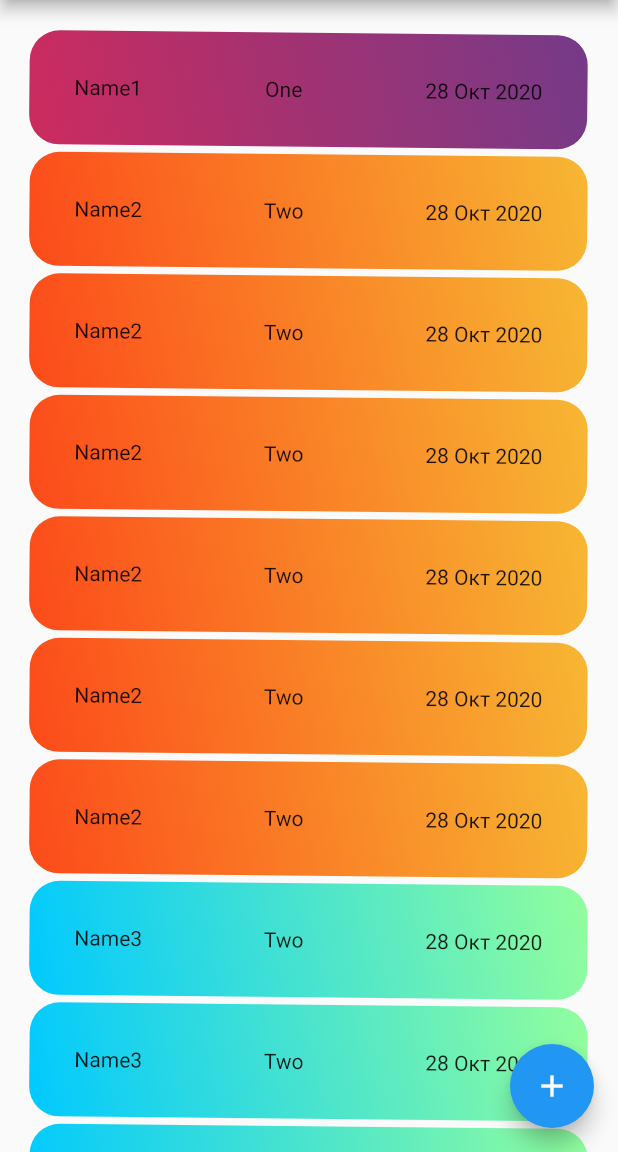
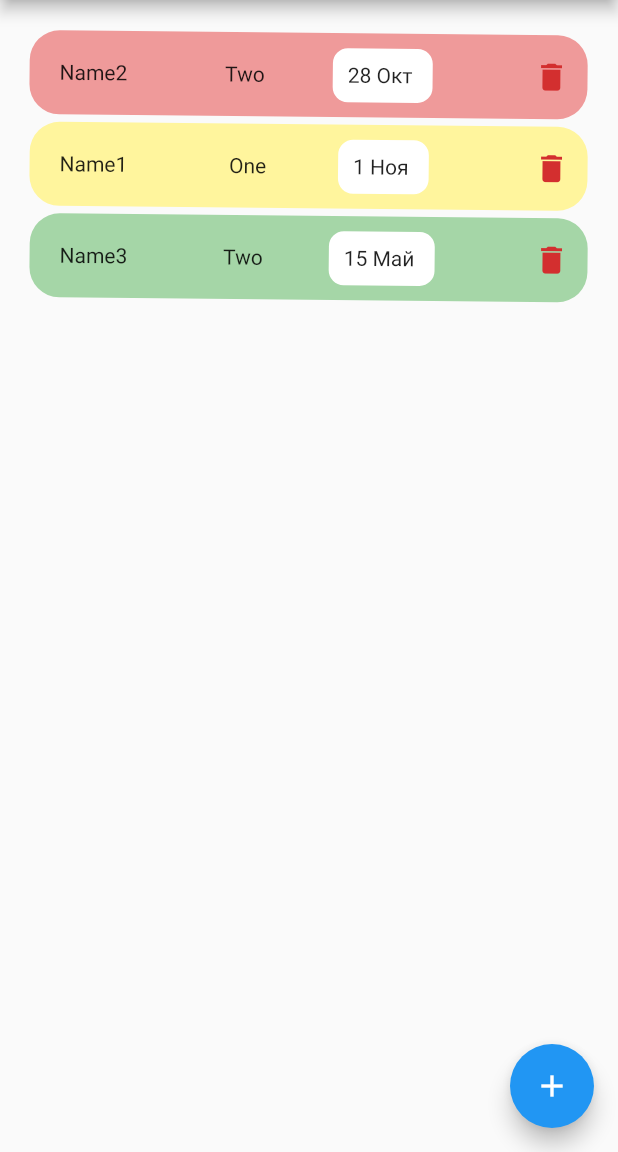
Before and after one commit to znol1/flutter1, a Flutter app: the screen it shows after launch, on a phone screen of 412 x 824 dp, the part 84-1236 px from its top. Run offline on Flutter 3.47's test engine with Material 2 defaults, Android fonts, the phone set to English and light mode, and no system bars.

Commit message:
add-delete added

```diff
--- a/lib/functions/date.dart
+++ b/lib/functions/date.dart
@@ -2,34 +2,34 @@ String rusDate(date) {
   var date1 = date.toString();
   List date2 = date1.split(' ');
   int n;
-  if (date2[0].length == 3) {
+  if (date2[1].length == 3) {
     n = 2;
   } else {
     n = 1;
   }
   if (date2[0] == 'Jan') {
-    return date2[1].substring(0, n) + ' Янв ' + date2[2];
+    return date2[1].substring(0, n) + ' Янв ';
   } else if (date2[0] == 'Feb') {
-    return date2[1].substring(0, n) + ' Фев ' + date2[2];
+    return date2[1].substring(0, n) + ' Фев ';
   } else if (date2[0] == 'Mar') {
-    return date2[1].substring(0, n) + ' Мар ' + date2[2];
+    return date2[1].substring(0, n) + ' Мар ';
   } else if (date2[0] == 'Apr') {
-    return date2[1].substring(0, n) + ' Апр ' + date2[2];
+    return date2[1].substring(0, n) + ' Апр ';
   } else if (date2[0] == 'May') {
-    return date2[1].substring(0, n) + ' Май ' + date2[2];
+    return date2[1].substring(0, n) + ' Май ';
   } else if (date2[0] == 'June') {
-    return date2[1].substring(0, n) + ' Июн ' + date2[2];
+    return date2[1].substring(0, n) + ' Июн ';
   } else if (date2[0] == 'July') {
-    return date2[1].substring(0, n) + ' Июл ' + date2[2];
+    return date2[1].substring(0, n) + ' Июл ';
   } else if (date2[0] == 'Aug') {
-    return date2[1].substring(0, n) + ' Авг ' + date2[2];
+    return date2[1].substring(0, n) + ' Авг ';
   } else if (date2[0] == 'Sept') {
-    return date2[1].substring(0, n) + ' Сен ' + date2[2];
+    return date2[1].substring(0, n) + ' Сен ';
   } else if (date2[0] == 'Oct') {
-    return date2[1].substring(0, n) + ' Окт ' + date2[2];
+    return date2[1].substring(0, n) + ' Окт ';
   } else if (date2[0] == 'Nov') {
-    return date2[1].substring(0, n) + ' Ноя ' + date2[2];
+    return date2[1].substring(0, n) + ' Ноя ';
   } else if (date2[0] == 'Dec') {
-    return date2[1].substring(0, n) + ' Дек ' + date2[2];
+    return date2[1].substring(0, n) + ' Дек ';
   }
 }
--- a/lib/main.dart
+++ b/lib/main.dart
@@ -1,6 +1,7 @@
 import 'package:flutter/material.dart';
 import 'package:rememder/models/note.dart';
 import 'package:intl/intl.dart';
+import 'package:rememder/widgets/new_note.dart';
 import './functions/date.dart';
 
 void main() {
@@ -30,25 +31,55 @@ class MyHomePage extends StatefulWidget {
 }
 
 class _MyHomePageState extends State<MyHomePage> {
-  int _counter = 0;
-  final List<Note> _notes = [
-    Note(id: '1', date: DateTime.now(), title: 'One', name: 'Name1'),
-    Note(id: '2', date: DateTime.now(), title: 'Two', name: 'Name2'),
-    Note(id: '2', date: DateTime.now(), title: 'Two', name: 'Name2'),
-    Note(id: '2', date: DateTime.now(), title: 'Two', name: 'Name2'),
-    Note(id: '2', date: DateTime.now(), title: 'Two', name: 'Name2'),
-    Note(id: '2', date: DateTime.now(), title: 'Two', name: 'Name2'),
-    Note(id: '2', date: DateTime.now(), title: 'Two', name: 'Name2'),
-    Note(id: '2', date: DateTime.now(), title: 'Two', name: 'Name3'),
-    Note(id: '2', date: DateTime.now(), title: 'Two', name: 'Name3'),
-    Note(id: '2', date: DateTime.now(), title: 'Two', name: 'Name3'),
-    Note(id: '2', date: DateTime.now(), title: 'Two', name: 'Name3'),
+  List<Note> _notes = [
+    Note(id: '1', date: DateTime.utc(2020, 11, 1), title: 'One', name: 'Name1'),
+    Note(
+        id: '2', date: DateTime.utc(2020, 10, 28), title: 'Two', name: 'Name2'),
+    Note(
+        id: '3', date: DateTime.utc(2020, 05, 15), title: 'Two', name: 'Name3'),
   ];
+  List<Note> _note() {
+    _notes.sort((a, b) => some(a.date).compareTo(some(b.date)));
+    return _notes;
+  }
 
-  void _incrementCounter() {
+  void _addNewTransaction(String txTitle, String name, DateTime chosenDate) {
+    final newTx = Note(
+      title: txTitle,
+      name: name,
+      date: chosenDate,
+      id: DateTime.now().toString(),
+    );
     setState(() {
-      _counter++;
+      _notes.add(newTx);
     });
+  }
+
+  void _deleteTransaction(String id) {
+    setState(() {
+      _notes.removeWhere((tx) => tx.id == id);
+    });
+  }
+
+  void _startAddNewTransaction(BuildContext ctx) {
+    showModalBottomSheet(
+        context: ctx,
+        builder: (_) {
+          return GestureDetector(
+            onTap: () {},
+            child: NewTransaction(_addNewTransaction),
+            behavior: HitTestBehavior.opaque,
+          );
+        });
+  }
+
+  int some(date) {
+    int month = date.month - DateTime.now().month;
+    int day = date.day - DateTime.now().day + month * 30;
+    if (day < 0) {
+      day += 356;
+    }
+    return day;
   }
 
   @override
@@ -63,49 +94,33 @@ class _MyHomePageState extends State<MyHomePage> {
           if (item.isOdd) return SizedBox(height: 5);
 
           final index = item ~/ 2;
-          while (_notes.length > index) {
-            return _buildRow(_notes[index]);
+          while (_note().length > index) {
+            return _buildRow(index);
           }
         },
       ),
       floatingActionButton: FloatingActionButton(
-        onPressed: _incrementCounter,
         tooltip: 'Increment',
         child: Icon(Icons.add),
+        onPressed: () => _startAddNewTransaction(context),
       ),
     );
   }
 
   Widget _buildRow(element) {
     return Container(
-      padding: EdgeInsets.all(30),
       transform: Matrix4.rotationZ(0.01),
       decoration: BoxDecoration(
-        gradient: (() {
-          if (element.name == 'Name1') {
-            return LinearGradient(
-                begin: Alignment.bottomLeft,
-                end: Alignment.topRight,
-                colors: [
-                  const Color.fromRGBO(204, 43, 94, 100),
-                  const Color.fromRGBO(117, 58, 136, 100)
-                ]);
-          } else if (element.name == 'Name2') {
-            return LinearGradient(
-                begin: Alignment.bottomLeft,
-                end: Alignment.topRight,
-                colors: [
-                  const Color.fromRGBO(252, 74, 26, 100),
-                  const Color.fromRGBO(247, 183, 51, 100)
-                ]);
-          } else if (element.name == 'Name3') {
-            return LinearGradient(
-                begin: Alignment.bottomLeft,
-                end: Alignment.topRight,
-                colors: [
-                  const Color.fromRGBO(0, 201, 255, 100),
-                  const Color.fromRGBO(146, 254, 157, 100)
-                ]);
+        color: (() {
+          if (_notes[element].date.difference(DateTime.now()).inDays <= 1 &&
+              _notes[element].date.difference(DateTime.now()).inDays >= 0) {
+            return Colors.red[200];
+          } else if (_notes[element].date.difference(DateTime.now()).inDays <=
+                  30 &&
+              _notes[element].date.difference(DateTime.now()).inDays > 1) {
+            return Colors.yellow[200];
+          } else {
+            return Colors.green[200];
           }
         }()),
         borderRadius: BorderRadius.circular(20),
@@ -113,9 +128,31 @@ class _MyHomePageState extends State<MyHomePage> {
       child: Row(
         mainAxisAlignment: MainAxisAlignment.spaceBetween,
         children: [
-          Text(element.name),
-          Text(element.title),
-          Text(rusDate(DateFormat.yMMMd().format(element.date)))
+          Container(
+            child: Text(_notes[element].name),
+            margin: EdgeInsets.all(20),
+          ),
+          Text(_notes[element].title),
+          Container(
+            padding: EdgeInsets.all(10),
+            decoration: BoxDecoration(
+              color: Colors.white,
+              borderRadius: BorderRadius.circular(10),
+            ),
+            margin: EdgeInsets.fromLTRB(0, 0, 10, 0),
+            child: Text(
+              rusDate(
+                DateFormat.yMMMd().format(_notes[element].date),
+              ),
+            ),
+          ),
+          IconButton(
+            icon: Icon(
+              Icons.delete,
+              color: Theme.of(context).errorColor,
+            ),
+            onPressed: () => _deleteTransaction(_notes[element].id),
+          ),
         ],
       ),
     );
```
Also changed, not shown: lib/widgets/new_note.dart (added, +103 -0 lines).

◆ **What is expected**: Wherever the string "void" appears in the entries, copy that line.

◆ **Final answer**:
 void main() {
-  void _incrementCounter() {
+  void _addNewTransaction(String txTitle, String name, DateTime chosenDate) {
+  void _deleteTransaction(String id) {
+  void _startAddNewTransaction(BuildContext ctx) {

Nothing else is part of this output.